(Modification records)
┌──
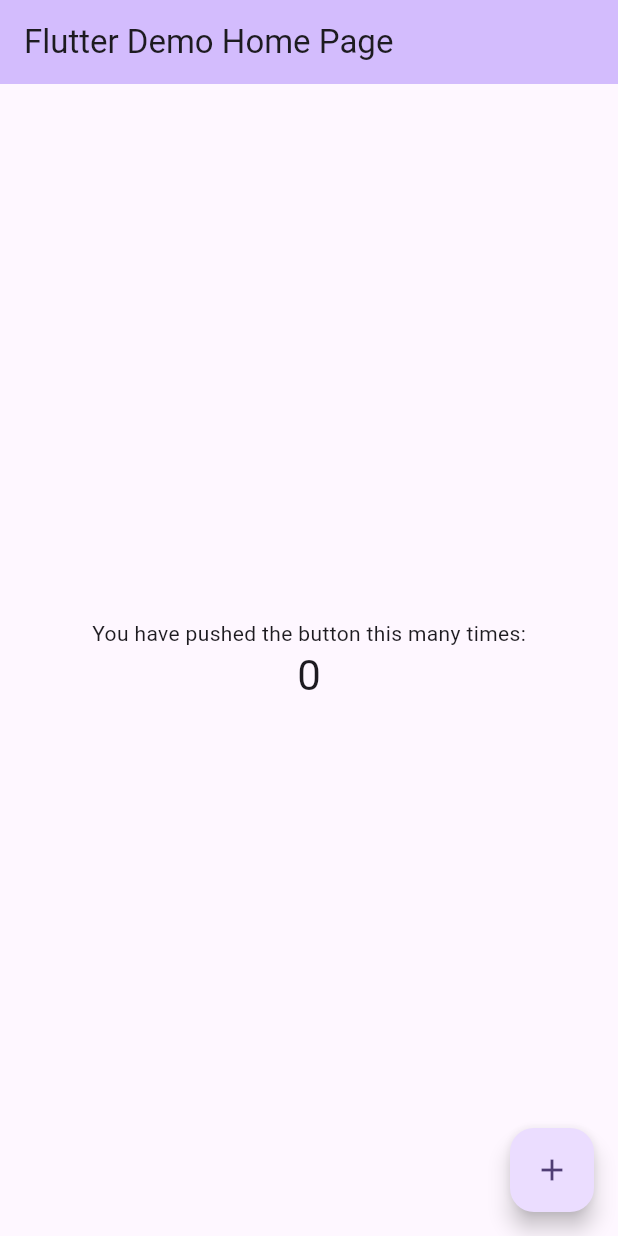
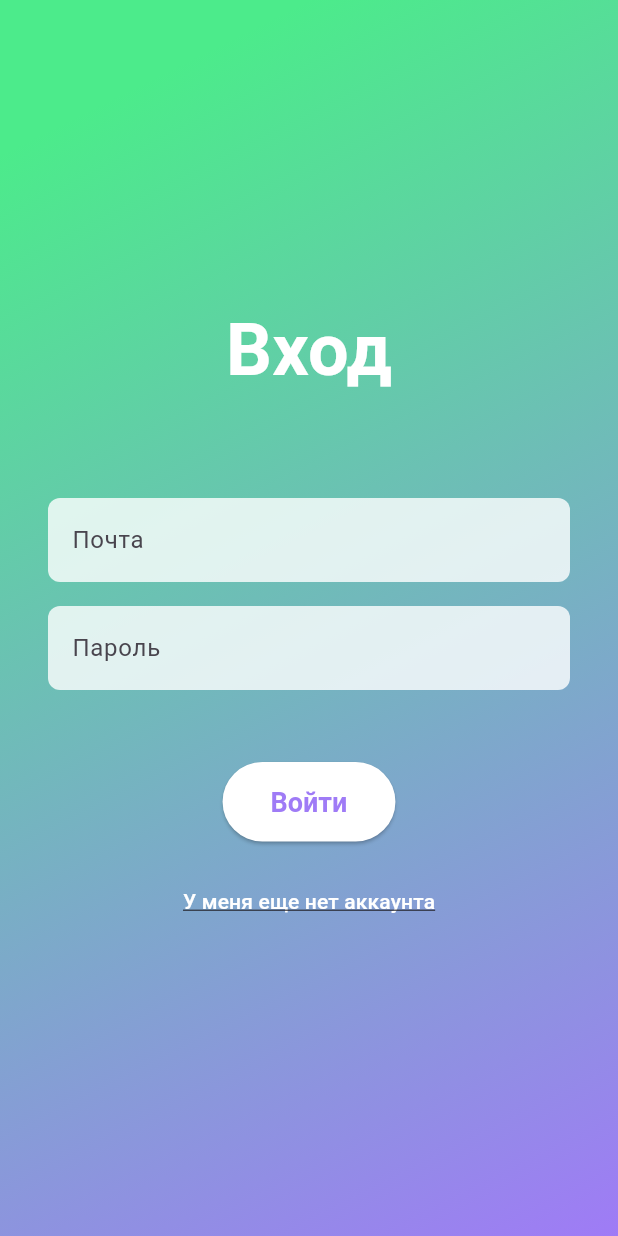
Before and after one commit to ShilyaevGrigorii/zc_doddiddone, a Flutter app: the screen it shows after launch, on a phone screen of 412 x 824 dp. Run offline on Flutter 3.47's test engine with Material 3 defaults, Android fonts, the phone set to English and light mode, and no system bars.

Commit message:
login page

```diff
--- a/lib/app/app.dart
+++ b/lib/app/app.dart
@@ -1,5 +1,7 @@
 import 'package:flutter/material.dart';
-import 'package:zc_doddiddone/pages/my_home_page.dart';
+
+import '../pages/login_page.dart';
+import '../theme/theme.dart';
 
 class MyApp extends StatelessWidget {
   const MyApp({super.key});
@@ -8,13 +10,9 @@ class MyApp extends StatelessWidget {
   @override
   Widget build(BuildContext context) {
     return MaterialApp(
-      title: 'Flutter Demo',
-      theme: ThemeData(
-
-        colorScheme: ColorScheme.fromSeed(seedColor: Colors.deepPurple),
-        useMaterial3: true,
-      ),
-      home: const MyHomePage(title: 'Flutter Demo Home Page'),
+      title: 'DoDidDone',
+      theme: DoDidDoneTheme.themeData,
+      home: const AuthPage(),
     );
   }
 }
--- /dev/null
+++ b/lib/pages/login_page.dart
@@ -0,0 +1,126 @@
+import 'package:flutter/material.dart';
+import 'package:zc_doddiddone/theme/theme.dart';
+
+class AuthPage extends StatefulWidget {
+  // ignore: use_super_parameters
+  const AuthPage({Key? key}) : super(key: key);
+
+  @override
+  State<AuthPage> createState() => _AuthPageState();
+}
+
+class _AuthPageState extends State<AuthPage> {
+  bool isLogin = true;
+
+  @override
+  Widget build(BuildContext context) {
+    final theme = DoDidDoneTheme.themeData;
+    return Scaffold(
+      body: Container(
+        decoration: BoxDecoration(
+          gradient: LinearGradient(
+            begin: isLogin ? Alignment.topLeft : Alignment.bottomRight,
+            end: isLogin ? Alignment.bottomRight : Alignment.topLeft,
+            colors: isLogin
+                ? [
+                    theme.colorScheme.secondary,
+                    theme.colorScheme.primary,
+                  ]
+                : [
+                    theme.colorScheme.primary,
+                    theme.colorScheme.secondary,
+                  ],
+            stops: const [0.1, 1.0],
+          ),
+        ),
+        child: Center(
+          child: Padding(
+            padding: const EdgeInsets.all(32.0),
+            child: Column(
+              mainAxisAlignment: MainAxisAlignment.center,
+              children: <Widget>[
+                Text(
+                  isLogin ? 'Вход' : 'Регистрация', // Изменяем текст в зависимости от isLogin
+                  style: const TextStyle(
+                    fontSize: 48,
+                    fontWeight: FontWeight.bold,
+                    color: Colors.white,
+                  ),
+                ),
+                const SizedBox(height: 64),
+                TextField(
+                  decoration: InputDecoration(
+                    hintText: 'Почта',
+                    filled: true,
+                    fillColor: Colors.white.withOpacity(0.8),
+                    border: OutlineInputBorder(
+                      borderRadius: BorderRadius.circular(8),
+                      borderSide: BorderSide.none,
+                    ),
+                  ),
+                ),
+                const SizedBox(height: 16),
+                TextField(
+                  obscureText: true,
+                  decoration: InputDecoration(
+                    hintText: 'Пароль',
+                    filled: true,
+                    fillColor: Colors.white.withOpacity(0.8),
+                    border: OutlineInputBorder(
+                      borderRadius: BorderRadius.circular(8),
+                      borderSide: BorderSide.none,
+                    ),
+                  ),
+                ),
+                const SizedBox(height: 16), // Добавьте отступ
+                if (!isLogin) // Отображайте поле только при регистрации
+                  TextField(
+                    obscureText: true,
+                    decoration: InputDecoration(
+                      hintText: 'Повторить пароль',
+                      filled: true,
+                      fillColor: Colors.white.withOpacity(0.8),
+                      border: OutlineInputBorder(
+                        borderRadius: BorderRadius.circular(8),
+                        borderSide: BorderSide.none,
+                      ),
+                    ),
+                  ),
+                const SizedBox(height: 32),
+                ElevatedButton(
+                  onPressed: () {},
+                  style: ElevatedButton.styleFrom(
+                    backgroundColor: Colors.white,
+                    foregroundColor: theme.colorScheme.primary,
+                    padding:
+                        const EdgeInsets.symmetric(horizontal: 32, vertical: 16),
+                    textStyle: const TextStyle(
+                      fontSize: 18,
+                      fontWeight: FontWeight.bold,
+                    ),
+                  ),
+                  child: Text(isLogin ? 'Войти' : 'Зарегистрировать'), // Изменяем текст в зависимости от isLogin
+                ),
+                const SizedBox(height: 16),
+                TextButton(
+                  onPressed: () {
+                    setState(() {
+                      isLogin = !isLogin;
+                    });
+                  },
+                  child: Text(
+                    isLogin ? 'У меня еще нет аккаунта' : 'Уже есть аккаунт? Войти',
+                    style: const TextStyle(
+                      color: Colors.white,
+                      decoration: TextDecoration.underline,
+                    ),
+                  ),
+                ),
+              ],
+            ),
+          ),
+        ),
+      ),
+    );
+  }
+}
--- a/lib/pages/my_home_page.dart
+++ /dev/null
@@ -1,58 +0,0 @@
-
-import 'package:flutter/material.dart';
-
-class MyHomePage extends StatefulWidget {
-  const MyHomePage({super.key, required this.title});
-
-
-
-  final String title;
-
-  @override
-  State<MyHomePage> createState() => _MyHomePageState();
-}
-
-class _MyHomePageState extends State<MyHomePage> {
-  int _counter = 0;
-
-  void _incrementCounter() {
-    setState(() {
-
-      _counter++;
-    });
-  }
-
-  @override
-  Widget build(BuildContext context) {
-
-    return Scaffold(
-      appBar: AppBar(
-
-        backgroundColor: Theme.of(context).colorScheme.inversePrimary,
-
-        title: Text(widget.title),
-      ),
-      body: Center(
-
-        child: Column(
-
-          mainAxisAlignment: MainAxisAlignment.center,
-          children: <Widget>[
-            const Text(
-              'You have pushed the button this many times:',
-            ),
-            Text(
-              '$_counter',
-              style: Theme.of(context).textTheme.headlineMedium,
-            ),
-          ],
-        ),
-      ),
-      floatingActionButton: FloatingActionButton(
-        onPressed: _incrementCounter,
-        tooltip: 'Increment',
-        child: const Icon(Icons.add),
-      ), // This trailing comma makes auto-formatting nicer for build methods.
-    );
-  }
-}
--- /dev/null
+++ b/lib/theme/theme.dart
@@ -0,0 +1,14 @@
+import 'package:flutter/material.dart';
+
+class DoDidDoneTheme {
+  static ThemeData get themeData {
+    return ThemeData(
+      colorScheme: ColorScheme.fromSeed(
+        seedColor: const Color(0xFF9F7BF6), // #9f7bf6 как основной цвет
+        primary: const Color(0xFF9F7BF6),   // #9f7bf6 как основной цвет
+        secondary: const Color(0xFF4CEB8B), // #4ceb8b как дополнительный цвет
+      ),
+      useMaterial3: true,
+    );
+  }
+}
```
└──
┌──
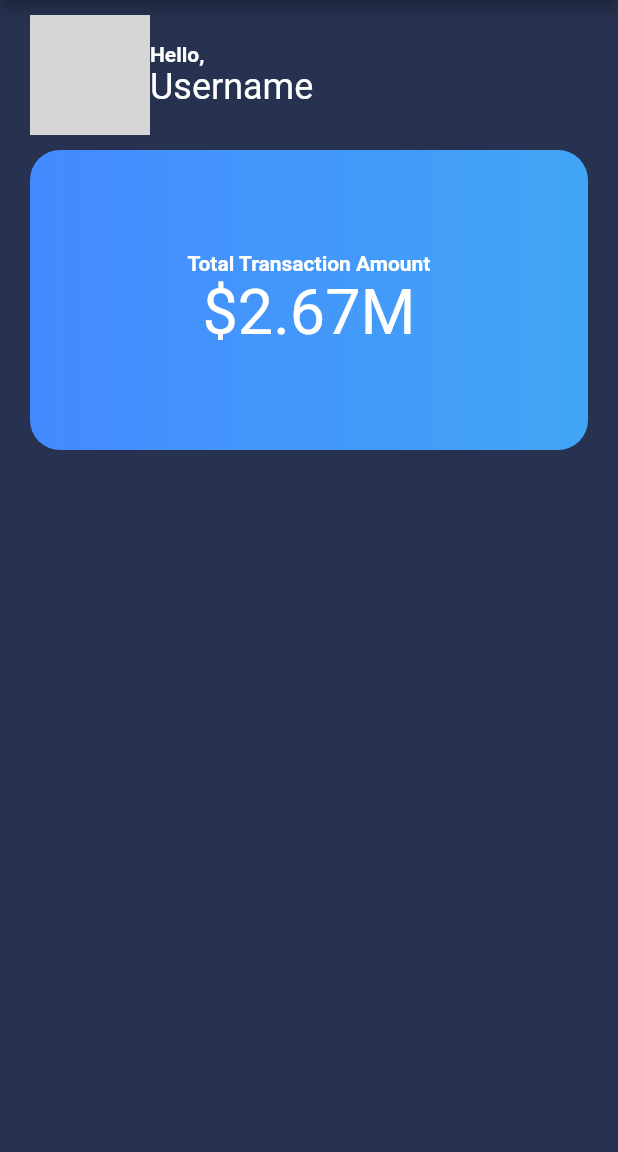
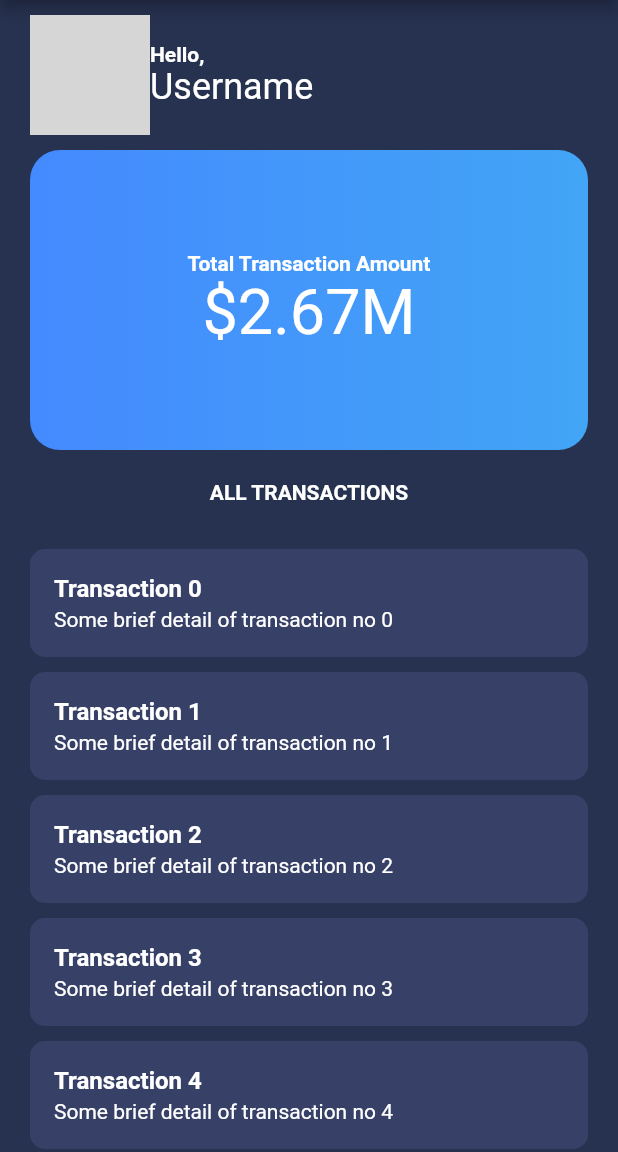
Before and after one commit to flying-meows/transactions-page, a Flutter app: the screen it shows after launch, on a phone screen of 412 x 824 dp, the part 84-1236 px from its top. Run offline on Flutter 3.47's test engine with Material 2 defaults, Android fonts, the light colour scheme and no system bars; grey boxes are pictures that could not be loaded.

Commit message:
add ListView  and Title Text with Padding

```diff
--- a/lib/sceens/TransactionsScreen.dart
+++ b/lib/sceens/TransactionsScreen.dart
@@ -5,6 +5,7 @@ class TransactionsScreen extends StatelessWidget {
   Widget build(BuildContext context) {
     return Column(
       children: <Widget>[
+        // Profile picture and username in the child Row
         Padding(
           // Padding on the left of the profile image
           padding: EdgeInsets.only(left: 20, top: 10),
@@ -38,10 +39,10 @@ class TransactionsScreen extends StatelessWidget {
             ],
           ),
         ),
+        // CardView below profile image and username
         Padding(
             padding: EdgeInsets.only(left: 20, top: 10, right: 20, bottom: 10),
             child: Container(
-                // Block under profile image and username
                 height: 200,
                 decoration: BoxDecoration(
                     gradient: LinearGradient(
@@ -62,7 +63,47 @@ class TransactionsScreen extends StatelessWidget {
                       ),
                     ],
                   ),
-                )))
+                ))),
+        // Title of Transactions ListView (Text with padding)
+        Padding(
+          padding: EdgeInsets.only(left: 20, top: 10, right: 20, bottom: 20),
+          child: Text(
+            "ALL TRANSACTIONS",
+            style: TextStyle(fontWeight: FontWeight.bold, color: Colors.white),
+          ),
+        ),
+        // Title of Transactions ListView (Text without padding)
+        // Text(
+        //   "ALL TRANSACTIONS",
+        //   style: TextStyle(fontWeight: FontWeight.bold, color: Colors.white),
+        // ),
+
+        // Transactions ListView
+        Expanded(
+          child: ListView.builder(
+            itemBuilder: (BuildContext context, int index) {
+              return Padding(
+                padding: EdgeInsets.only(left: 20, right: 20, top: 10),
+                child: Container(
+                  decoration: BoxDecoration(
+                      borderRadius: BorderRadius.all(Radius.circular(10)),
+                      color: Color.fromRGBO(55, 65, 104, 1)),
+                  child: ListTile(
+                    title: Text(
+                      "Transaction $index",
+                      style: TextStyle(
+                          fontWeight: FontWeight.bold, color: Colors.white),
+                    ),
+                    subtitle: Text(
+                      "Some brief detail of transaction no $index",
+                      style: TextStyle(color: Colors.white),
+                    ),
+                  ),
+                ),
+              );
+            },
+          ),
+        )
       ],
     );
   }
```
└──
§ **Exercise**
The answer should be a bare number: the count of lines above in which the word "TextStyle" occurs.

§ **Your response**
7